Other than that, they are widely cultivated and used in India, the Republic of Czech and Slovak where they are used to cook a variety of dishes such as stir-fried dishes, stews and soups. Cultivated oyster mushrooms are not only taste sweet but versatile, because they can be used as a delicate flavoring agent in many ways. The economic importance of the mushroom primarily use as food for human consumption. It is rich in Vitamin C and B complex and the protein content range between 1.6 – 2.
5%. It has most of the mineral salts required by the human body. The niacin content is about ten times higher than any other vegetables.
For those having hyperacidity and constipation makes them suitable for consumption because of the alkaline ash and high fibre content. The folic acid present in oyster mushrooms helps to cure anemia.

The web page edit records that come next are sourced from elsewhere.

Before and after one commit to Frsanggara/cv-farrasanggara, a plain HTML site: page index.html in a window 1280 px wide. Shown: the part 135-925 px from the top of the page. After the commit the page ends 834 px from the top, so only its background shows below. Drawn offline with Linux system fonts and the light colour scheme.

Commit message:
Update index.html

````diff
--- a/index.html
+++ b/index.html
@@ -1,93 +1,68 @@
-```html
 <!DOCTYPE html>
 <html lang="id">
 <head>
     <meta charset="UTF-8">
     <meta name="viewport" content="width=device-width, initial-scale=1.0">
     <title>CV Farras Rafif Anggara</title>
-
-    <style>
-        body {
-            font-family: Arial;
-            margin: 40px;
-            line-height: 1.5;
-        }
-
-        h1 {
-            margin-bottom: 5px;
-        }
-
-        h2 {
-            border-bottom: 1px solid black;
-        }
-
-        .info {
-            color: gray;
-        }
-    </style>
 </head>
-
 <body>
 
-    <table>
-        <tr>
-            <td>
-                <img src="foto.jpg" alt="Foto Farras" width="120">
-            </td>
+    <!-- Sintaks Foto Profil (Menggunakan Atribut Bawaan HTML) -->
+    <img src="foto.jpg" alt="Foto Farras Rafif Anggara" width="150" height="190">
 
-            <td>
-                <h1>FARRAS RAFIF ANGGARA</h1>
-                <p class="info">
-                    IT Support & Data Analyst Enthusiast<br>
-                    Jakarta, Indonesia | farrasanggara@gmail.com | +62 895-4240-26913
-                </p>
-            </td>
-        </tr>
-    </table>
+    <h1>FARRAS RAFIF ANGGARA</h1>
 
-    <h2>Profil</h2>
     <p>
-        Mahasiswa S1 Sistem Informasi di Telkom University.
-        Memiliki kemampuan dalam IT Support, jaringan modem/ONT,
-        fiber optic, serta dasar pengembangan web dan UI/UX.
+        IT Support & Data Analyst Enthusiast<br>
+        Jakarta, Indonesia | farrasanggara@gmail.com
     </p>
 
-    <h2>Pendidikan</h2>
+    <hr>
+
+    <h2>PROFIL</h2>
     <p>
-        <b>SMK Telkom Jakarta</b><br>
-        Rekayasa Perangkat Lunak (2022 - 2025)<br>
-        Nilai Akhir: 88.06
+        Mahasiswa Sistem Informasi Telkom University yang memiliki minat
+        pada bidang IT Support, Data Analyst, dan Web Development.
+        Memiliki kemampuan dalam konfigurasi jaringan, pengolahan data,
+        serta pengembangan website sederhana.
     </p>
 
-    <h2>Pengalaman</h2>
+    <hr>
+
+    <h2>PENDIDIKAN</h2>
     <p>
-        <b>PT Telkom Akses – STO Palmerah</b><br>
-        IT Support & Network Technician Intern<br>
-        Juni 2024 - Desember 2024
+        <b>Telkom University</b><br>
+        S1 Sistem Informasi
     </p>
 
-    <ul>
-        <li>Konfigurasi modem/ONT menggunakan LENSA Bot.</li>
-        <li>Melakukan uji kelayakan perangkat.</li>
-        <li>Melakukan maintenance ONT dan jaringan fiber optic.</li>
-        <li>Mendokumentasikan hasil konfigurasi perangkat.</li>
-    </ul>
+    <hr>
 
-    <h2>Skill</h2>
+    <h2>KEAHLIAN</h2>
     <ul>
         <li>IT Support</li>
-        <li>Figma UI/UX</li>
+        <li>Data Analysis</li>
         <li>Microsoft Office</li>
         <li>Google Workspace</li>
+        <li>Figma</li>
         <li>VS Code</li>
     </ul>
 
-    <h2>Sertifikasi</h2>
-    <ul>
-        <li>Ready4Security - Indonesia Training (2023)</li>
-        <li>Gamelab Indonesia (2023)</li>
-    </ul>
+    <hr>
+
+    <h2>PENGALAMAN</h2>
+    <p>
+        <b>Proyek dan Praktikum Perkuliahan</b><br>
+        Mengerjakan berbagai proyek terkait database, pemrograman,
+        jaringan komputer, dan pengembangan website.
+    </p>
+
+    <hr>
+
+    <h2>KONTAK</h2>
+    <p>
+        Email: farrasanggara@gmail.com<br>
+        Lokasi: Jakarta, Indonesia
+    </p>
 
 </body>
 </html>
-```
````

It is suitable for people with hyper-tension, diabetes and obesity due to its calorific value, low sodium : potassium ratio, starch, and fat.The production of Pleurotus species are the second most important mushrooms in the world, accounting for 25% of total world production.

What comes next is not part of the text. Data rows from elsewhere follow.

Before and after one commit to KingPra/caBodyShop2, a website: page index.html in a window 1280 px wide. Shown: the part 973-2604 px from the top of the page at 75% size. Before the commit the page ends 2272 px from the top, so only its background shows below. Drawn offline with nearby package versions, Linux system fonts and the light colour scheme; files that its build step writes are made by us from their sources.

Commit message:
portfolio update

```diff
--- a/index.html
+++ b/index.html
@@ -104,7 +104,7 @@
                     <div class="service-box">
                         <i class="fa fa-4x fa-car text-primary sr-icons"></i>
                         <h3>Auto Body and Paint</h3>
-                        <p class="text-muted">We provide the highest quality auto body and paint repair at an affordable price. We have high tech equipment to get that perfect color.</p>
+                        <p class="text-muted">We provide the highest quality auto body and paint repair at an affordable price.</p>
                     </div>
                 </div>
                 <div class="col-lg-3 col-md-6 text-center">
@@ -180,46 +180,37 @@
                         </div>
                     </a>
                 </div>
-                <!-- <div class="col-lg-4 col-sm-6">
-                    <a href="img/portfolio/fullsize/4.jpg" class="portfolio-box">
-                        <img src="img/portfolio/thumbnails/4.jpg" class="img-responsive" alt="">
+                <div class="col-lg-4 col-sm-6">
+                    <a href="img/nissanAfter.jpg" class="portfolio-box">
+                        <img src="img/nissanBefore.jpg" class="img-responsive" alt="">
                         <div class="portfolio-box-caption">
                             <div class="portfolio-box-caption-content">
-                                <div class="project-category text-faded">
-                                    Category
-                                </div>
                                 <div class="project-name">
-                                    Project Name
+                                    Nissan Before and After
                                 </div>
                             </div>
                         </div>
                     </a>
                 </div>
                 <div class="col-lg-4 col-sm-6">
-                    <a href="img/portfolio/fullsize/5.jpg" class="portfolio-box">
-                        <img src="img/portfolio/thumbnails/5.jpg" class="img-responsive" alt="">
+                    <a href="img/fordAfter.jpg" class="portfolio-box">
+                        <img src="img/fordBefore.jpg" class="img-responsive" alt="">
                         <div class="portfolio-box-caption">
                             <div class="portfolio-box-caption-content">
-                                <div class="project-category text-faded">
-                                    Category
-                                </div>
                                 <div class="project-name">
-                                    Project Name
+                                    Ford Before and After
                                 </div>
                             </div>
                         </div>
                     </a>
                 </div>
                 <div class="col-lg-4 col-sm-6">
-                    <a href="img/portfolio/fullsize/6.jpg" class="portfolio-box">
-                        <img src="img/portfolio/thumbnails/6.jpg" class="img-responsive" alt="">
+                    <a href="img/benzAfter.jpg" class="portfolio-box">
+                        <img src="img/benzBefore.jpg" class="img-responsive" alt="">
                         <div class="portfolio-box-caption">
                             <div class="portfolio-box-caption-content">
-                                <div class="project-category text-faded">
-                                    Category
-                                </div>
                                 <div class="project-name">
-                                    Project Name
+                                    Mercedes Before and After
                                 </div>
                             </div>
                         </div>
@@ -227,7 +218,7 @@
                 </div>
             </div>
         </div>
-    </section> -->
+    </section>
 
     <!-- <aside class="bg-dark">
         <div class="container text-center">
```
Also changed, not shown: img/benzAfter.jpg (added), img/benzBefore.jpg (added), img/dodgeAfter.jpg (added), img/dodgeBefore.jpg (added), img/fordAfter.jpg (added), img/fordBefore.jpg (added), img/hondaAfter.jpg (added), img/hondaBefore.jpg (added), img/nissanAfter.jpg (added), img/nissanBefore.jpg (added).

Pleurotus mushrooms are cultivated worldwide as China is the world leader in Oyster production, contributes nearly 85% of the total world production of about a million tonnes. The other countries producing oyster mushrooms include Korea, Japan, Italy, Taiwan, Thailand and Phillipines. Several species can be cultivated on straw or newspaper and other media. Some of the Pleurotus species are Pleurotus citrinopileatus (golden oyster mushroom), Pleurotus cornucopiae (branched oyster mushroom), Pleurotus eryngii (king trumpet mushroom), and Pleurotus ostreatus (oyster mushroom). Oyster mushroom cultivation is prolong business where different natural resources can be used as a growing material. The possibilities to create a practicable business in urban environments by using coffee grounds is attractive for a lot of entrepreneurs. The number of people who are getting interested into this field is quickly increasing.

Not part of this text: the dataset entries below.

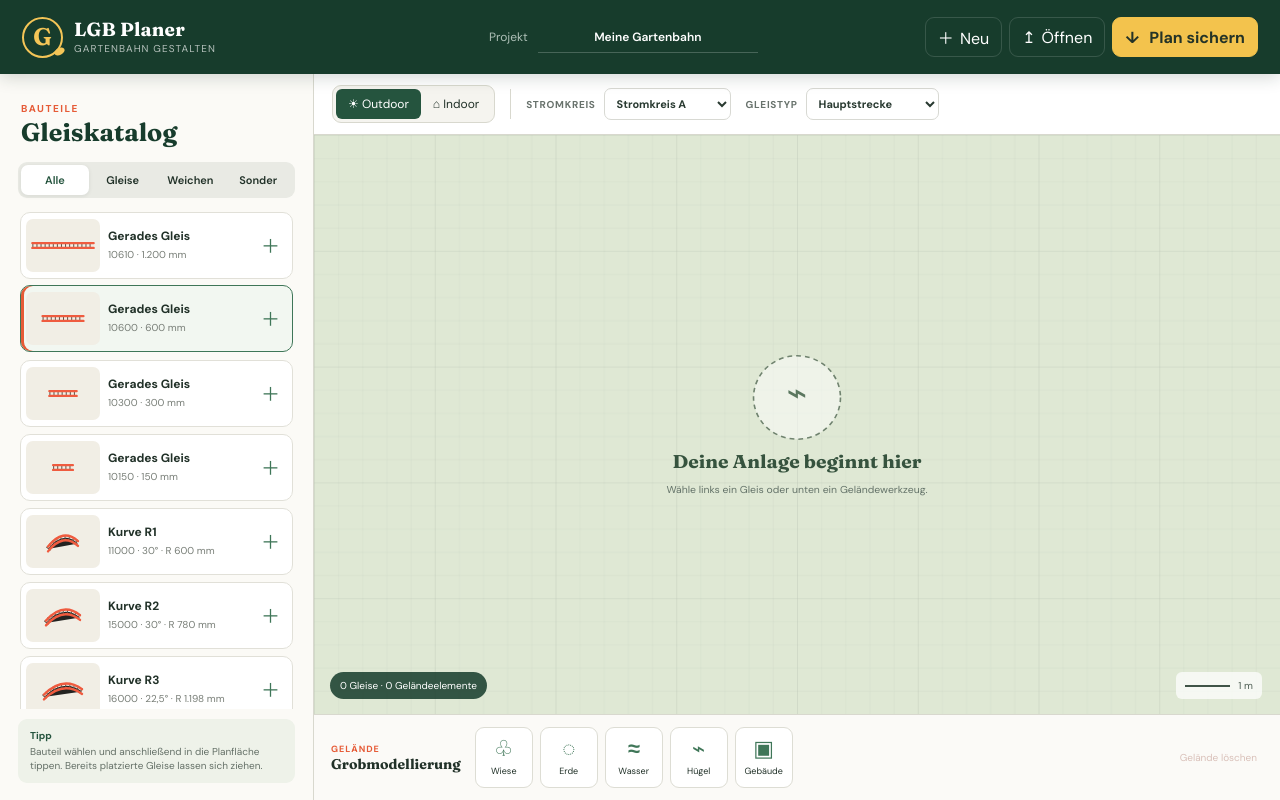
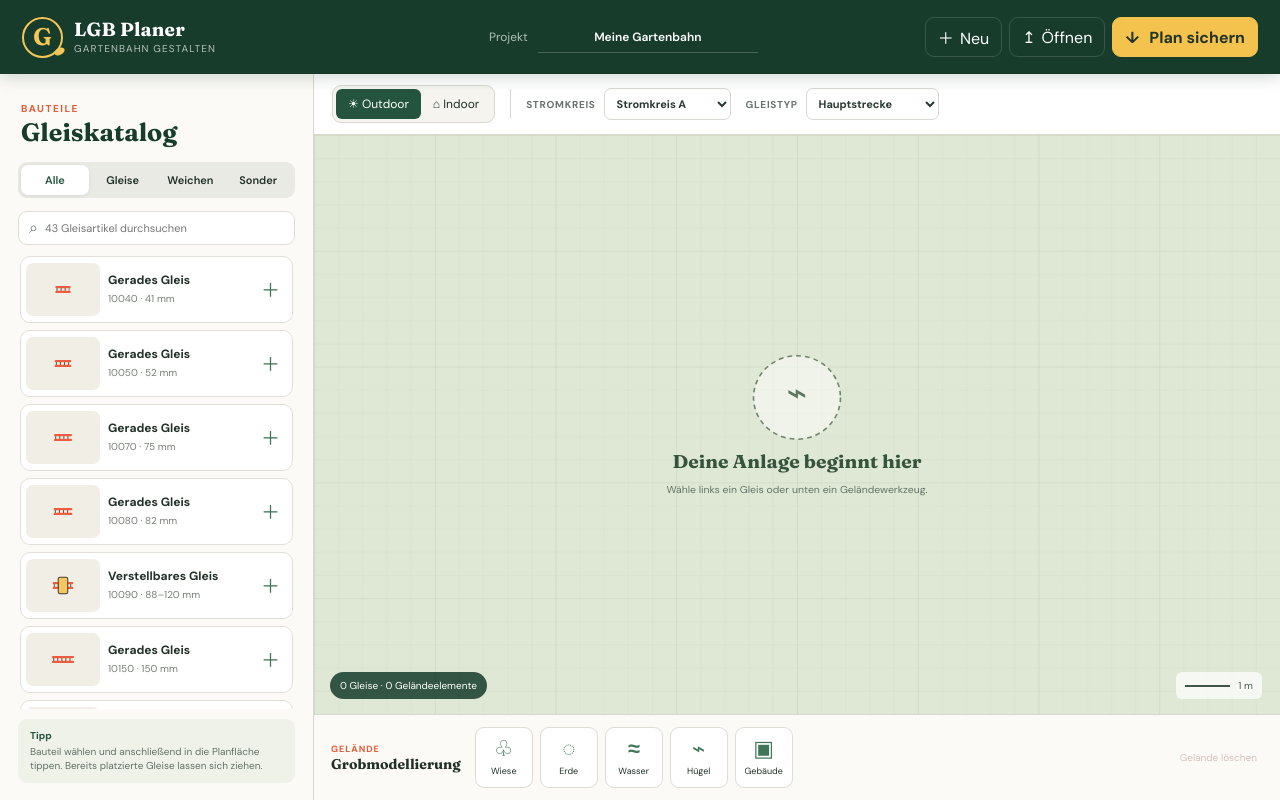
Before and after one commit to andikrueger/LGB-Planung, a React (Vite) app: page / in a window 1280 px wide. Built offline with nearby package versions, Linux system fonts and the light colour scheme.

Commit message:
Expand complete LGB track catalog
Co-authored-by: andikrueger <15608729+andikrueger@users.noreply.github.com>

```diff
--- a/src/App.css
+++ b/src/App.css
@@ -43,6 +43,8 @@ h2 { margin: 2px 0 0; font: 700 25px/1.1 'Fraunces', serif; color: var(--green-9
 .segment-control { display: grid; grid-template-columns: repeat(4, 1fr); background: #e9eae4; padding: 3px; border-radius: 9px; margin-bottom: 13px; }
 .segment-control button { border: 0; background: transparent; border-radius: 7px; padding: 8px 3px; font-size: 11px; font-weight: 600; }
 .segment-control button.active { background: white; color: var(--green-800); box-shadow: 0 1px 4px #18251d16; }
+.catalog-search { display: flex; align-items: center; gap: 7px; border: 1px solid #deded6; background: white; border-radius: 9px; padding: 0 10px; margin-bottom: 10px; color: #758078; }
+.catalog-search input { width: 100%; min-width: 0; border: 0; outline: 0; background: transparent; padding: 9px 0; color: #26362d; font-size: 11px; }
 .track-list { overflow: auto; display: flex; flex-direction: column; gap: 7px; padding: 1px 2px 12px; scrollbar-width: thin; }
 .catalog-card {
   min-height: 67px; flex: 0 0 auto; display: grid; grid-template-columns: 74px 1fr 22px; align-items: center; gap: 8px; text-align: left;
--- a/src/App.tsx
+++ b/src/App.tsx
@@ -1,7 +1,7 @@
 import { useEffect, useRef, useState } from 'react'
 import './App.css'
 
-type TrackKind = 'straight' | 'curve' | 'switch-left' | 'switch-right' | 'crossing' | 'buffer' | 'special'
+type TrackKind = 'straight' | 'curve' | 'switch-left' | 'switch-right' | 'switch-three' | 'crossing' | 'buffer' | 'special'
 type TrackClass = 'main' | 'siding' | 'station'
 type TerrainKind = 'grass' | 'earth' | 'water' | 'hill' | 'building'
 
@@ -32,22 +32,49 @@ type TerrainPatch = {
 }
 
 const TRACKS: TrackDefinition[] = [
+  { id: 'g41', article: '10040', name: 'Gerades Gleis', detail: '41 mm', kind: 'straight', size: 38 },
+  { id: 'g52', article: '10050', name: 'Gerades Gleis', detail: '52 mm', kind: 'straight', size: 42 },
+  { id: 'g75', article: '10070', name: 'Gerades Gleis', detail: '75 mm', kind: 'straight', size: 46 },
+  { id: 'g82', article: '10080', name: 'Gerades Gleis', detail: '82 mm', kind: 'straight', size: 48 },
+  { id: 'g-adjustable', article: '10090', name: 'Verstellbares Gleis', detail: '88–120 mm', kind: 'special', size: 54 },
+  { id: 'g150', article: '10150', name: 'Gerades Gleis', detail: '150 mm', kind: 'straight', size: 58 },
+  { id: 'g300', article: '10000', name: 'Gerades Gleis', detail: '300 mm', kind: 'straight', size: 80 },
+  { id: 'g600', article: '10600', name: 'Gerades Gleis', detail: '600 mm', kind: 'straight', size: 120 },
   { id: 'g1200', article: '10610', name: 'Gerades Gleis', detail: '1.200 mm', kind: 'straight', size: 180 },
-  { id: 'g600', article: '10600', name: 'Gerades Gleis', detail: '600 mm', kind: 'straight', size: 120 },
-  { id: 'g300', article: '10300', name: 'Gerades Gleis', detail: '300 mm', kind: 'straight', size: 80 },
-  { id: 'g150', article: '10150', name: 'Gerades Gleis', detail: '150 mm', kind: 'straight', size: 58 },
+  { id: 'r1-7-5', article: '11040', name: 'Kurve R1', detail: '7,5° · R 600 mm', kind: 'curve', size: 48 },
+  { id: 'r1-15', article: '11020', name: 'Kurve R1', detail: '15° · R 600 mm', kind: 'curve', size: 68 },
   { id: 'r1', article: '11000', name: 'Kurve R1', detail: '30° · R 600 mm', kind: 'curve', size: 88 },
   { id: 'r2', article: '15000', name: 'Kurve R2', detail: '30° · R 780 mm', kind: 'curve', size: 100 },
-  { id: 'r3', article: '16000', name: 'Kurve R3', detail: '22,5° · R 1.198 mm', kind: 'curve', size: 112 },
+  { id: 'r3', article: '16000', name: 'Kurve R3', detail: '22,5° · R 1.195 mm', kind: 'curve', size: 112 },
+  { id: 'r5-7-5', article: '18020', name: 'Kurve R5', detail: '7,5° · R 2.320 mm', kind: 'curve', size: 92 },
   { id: 'r5', article: '18000', name: 'Kurve R5', detail: '15° · R 2.320 mm', kind: 'curve', size: 126 },
-  { id: 'wl-r1', article: '12000', name: 'Weiche links R1', detail: '30°', kind: 'switch-left', size: 116 },
-  { id: 'wr-r1', article: '12100', name: 'Weiche rechts R1', detail: '30°', kind: 'switch-right', size: 116 },
-  { id: 'wl-r3', article: '16040', name: 'Weiche links R3', detail: '22,5°', kind: 'switch-left', size: 138 },
-  { id: 'wr-r3', article: '16140', name: 'Weiche rechts R3', detail: '22,5°', kind: 'switch-right', size: 138 },
-  { id: 'cross', article: '13000', name: 'Kreuzung', detail: '30°', kind: 'crossing', size: 105 },
-  { id: 'double-slip', article: '12260', name: 'Doppelkreuzungsweiche', detail: 'R1 · 30°', kind: 'crossing', size: 118 },
-  { id: 'buffer', article: '10310', name: 'Prellbockgleis', detail: '300 mm', kind: 'buffer', size: 80 },
-  { id: 'uncoupler', article: '10560', name: 'Entkupplungsgleis', detail: '150 mm', kind: 'special', size: 62 },
+  { id: 'wr-r1', article: '12000', name: 'Handweiche rechts R1', detail: '30° · 300 mm', kind: 'switch-right', size: 116 },
+  { id: 'wr-r1-electric', article: '12050', name: 'Elektroweiche rechts R1', detail: '30° · 300 mm', kind: 'switch-right', size: 116 },
+  { id: 'wl-r1', article: '12100', name: 'Handweiche links R1', detail: '30° · 300 mm', kind: 'switch-left', size: 116 },
+  { id: 'wl-r1-electric', article: '12150', name: 'Elektroweiche links R1', detail: '30° · 300 mm', kind: 'switch-left', size: 116 },
+  { id: 'wr-r3', article: '16040', name: 'Handweiche rechts R3', detail: '22,5° · R 1.195 mm', kind: 'switch-right', size: 138 },
+  { id: 'wr-r3-electric', article: '16050', name: 'Elektroweiche rechts R3', detail: '22,5° · R 1.195 mm', kind: 'switch-right', size: 138 },
+  { id: 'wl-r3', article: '16140', name: 'Handweiche links R3', detail: '22,5° · R 1.195 mm', kind: 'switch-left', size: 138 },
+  { id: 'wl-r3-electric', article: '16150', name: 'Elektroweiche links R3', detail: '22,5° · R 1.195 mm', kind: 'switch-left', size: 138 },
+  { id: 'wr-r5-manual', article: '18050', name: 'Handweiche rechts R5', detail: '15° · 600 mm', kind: 'switch-right', size: 166 },
+  { id: 'wl-r5-manual', article: '18150', name: 'Handweiche links R5', detail: '15° · 600 mm', kind: 'switch-left', size: 166 },
+  { id: 'double-slip', article: '12260', name: 'Doppelkreuzungsweiche', detail: 'R2 · 22,5° · 375 mm', kind: 'crossing', size: 138 },
+  { id: 'three-way', article: '12360', name: 'Dreiwegeweiche', detail: 'R1 · 30° · 375 mm', kind: 'switch-three', size: 138 },
+  { id: 'cross', article: '13000', name: 'Kreuzung R1', detail: '30°', kind: 'crossing', size: 105 },
+  { id: 'cross-90', article: '13100', name: 'Kreuzung', detail: '90°', kind: 'crossing', size: 92 },
+  { id: 'cross-r3', article: '13200', name: 'Kreuzung R3', detail: '22,5° · 375 mm', kind: 'crossing', size: 138 },
+  { id: 'reverse-loop', article: '10151', name: 'Kehrschleifengleis-Set', detail: '2 × 150 mm · analog', kind: 'special', size: 62 },
+  { id: 'isolation-double', article: '10152', name: 'Trenngleis, zweipolig', detail: '150 mm', kind: 'special', size: 62 },
+  { id: 'isolation-single', article: '10153', name: 'Trenngleis, einpolig', detail: '150 mm', kind: 'special', size: 62 },
+  { id: 'uncoupler-manual', article: '10520', name: 'Entkupplungsgleis manuell', detail: '150 mm', kind: 'special', size: 62 },
+  { id: 'uncoupler', article: '10560', name: 'Entkupplungsgleis elektrisch', detail: '150 mm', kind: 'special', size: 62 },
+  { id: 'flex', article: '10005', name: 'Flexgleis-Schiene', detail: '1.500 mm · individuell biegbar', kind: 'special', size: 200 },
+  { id: 'rack', article: '10210', name: 'Zahnstange', detail: '300 mm · Zahnradbahn', kind: 'special', size: 80 },
+  { id: 'road-crossing', article: '10007', name: 'Straßenüberfahrt', detail: '300 mm', kind: 'special', size: 80 },
+  { id: 'buffer', article: '10310', name: 'Prellbock beleuchtet', detail: 'Modern', kind: 'buffer', size: 58 },
+  { id: 'buffer-standard', article: '10315', name: 'Prellbock', detail: 'Standard', kind: 'buffer', size: 58 },
+  { id: 'buffer-rhb', article: '10316', name: 'Prellbock RhB', detail: 'Epoche VI', kind: 'buffer', size: 58 },
+  { id: 'buffer-old', article: '10320', name: 'Prellbock Old Timer', detail: 'Gebogene Schienen', kind: 'buffer', size: 58 },
 ]
 
 const CIRCUITS = [
@@ -97,6 +124,13 @@ function TrackShape({ track, selected }: { track: PlacedTrack; selected: boolean
           <path d={`M ${-length / 2} -20 L ${length / 2} 20 M ${-length / 2} 20 L ${length / 2} -20`} {...sleeper} />
           <path d={`M ${-length / 2} -27 L ${length / 2} 13 M ${-length / 2} -13 L ${length / 2} 27 M ${-length / 2} 13 L ${length / 2} -27 M ${-length / 2} 27 L ${length / 2} -13`} {...common} />
         </>
+      ) : definition.kind === 'switch-three' ? (
+        <>
+          <path d={`M ${-length / 2} 0 L ${length / 2} 0 M -10 0 Q 35 -42 ${length / 2} -38 M -10 0 Q 35 42 ${length / 2} 38`} {...sleeper} />
+          <path d={`M ${-length / 2} -7 L ${length / 2} -7 M ${-length / 2} 7 L ${length / 2} 7`} {...common} />
+          <path d={`M -12 -5 Q 32 -48 ${length / 2} -45 M -7 7 Q 38 -35 ${length / 2} -31`} {...common} />
+          <path d={`M -12 5 Q 32 48 ${length / 2} 45 M -7 -7 Q 38 35 ${length / 2} 31`} {...common} />
+        </>
       ) : (
         <>
           <path d={`M ${-length / 2} 0 L ${length / 2} 0 M -10 0 Q 35 ${definition.kind === 'switch-left' ? -42 : 42} ${length / 2} ${definition.kind === 'switch-left' ? -38 : 38}`} {...sleeper} />
@@ -127,6 +161,7 @@ function App() {
   const [activeCircuit, setActiveCircuit] = useState('A')
   const [trackClass, setTrackClass] = useState<TrackClass>('main')
   const [catalogFilter, setCatalogFilter] = useState<'all' | 'track' | 'switch' | 'special'>('all')
+  const [catalogSearch, setCatalogSearch] = useState('')
   const [sidebarOpen, setSidebarOpen] = useState(true)
   const [projectName, setProjectName] = useState('Meine Gartenbahn')
   const dragRef = useRef<{ id: string; dx: number; dy: number } | null>(null)
@@ -181,9 +216,13 @@ function App() {
   const selected = tracks.find((item) => item.id === selectedId)
   const filteredTracks = TRACKS.filter((item) => {
     if (catalogFilter === 'track') return item.kind === 'straight' || item.kind === 'curve'
-    if (catalogFilter === 'switch') return item.kind.includes('switch')
-    if (catalogFilter === 'special') return ['crossing', 'buffer', 'special'].includes(item.kind)
-    return true
+    const matchesCategory =
+      catalogFilter === 'track' ? item.kind === 'straight' || item.kind === 'curve'
+        : catalogFilter === 'switch' ? item.kind.includes('switch')
+          : catalogFilter === 'special' ? ['crossing', 'buffer', 'special'].includes(item.kind)
+            : true
+    const query = catalogSearch.trim().toLocaleLowerCase('de')
+    return matchesCategory && (!query || `${item.article} ${item.name} ${item.detail}`.toLocaleLowerCase('de').includes(query))
   })
 
   const resetProject = () => {
@@ -257,6 +296,10 @@ function App() {
               </button>
             ))}
           </div>
+          <label className="catalog-search">
+            <span aria-hidden="true">⌕</span>
+            <input value={catalogSearch} onChange={(event) => setCatalogSearch(event.target.value)} placeholder={`${TRACKS.length} Gleisartikel durchsuchen`} aria-label="Gleiskatalog durchsuchen" />
+          </label>
           <div className="track-list">
             {filteredTracks.map((item) => (
               <button key={item.id} className={`catalog-card ${activeTrack === item.id && !terrainBrush ? 'active' : ''}`} onClick={() => { setActiveTrack(item.id); setTerrainBrush(null); if (window.innerWidth <= 900) setSidebarOpen(false) }}>
```
Also changed, not shown: 1 other file (tests, documents, lock files or other folders).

Species of Pleurotus are cheapest and easiest to grow among all the cultivated edible mushrooms. Cultivation does not require complex substrate preparation technique. It has faster growth rate and early cropping.
About 5 to 6 crops can be taken in a year as the total cropping period is 60 days. The time to learn mushroom cultivation is time consuming and costly. Due to this reason there are many companies in Europe specialized in mushroom cultivation that are offering training for entrepreneurs and organizing events to build community and share knowledge. They also show the positive impact of this business on the environment. Most farmers also learned mushroom cultivation by doing since mushroom cultivation is not a subject available at school. For do-it-yourselfers, oyster mushrooms can be grown from kits sold through seed catalogues and gardening magazines at home or office in a small scale. In conclusion, mushrooms are a rising crop with unique and highly desired product and offer many benefits. Its economic importance to human, in terms of medical uses and commercial cultivation have great impact to the environment of this world.
With a bit of practice, oyster mushrooms can easily be grown on many different substrates including straw, newspaper, and more in a variety of locations.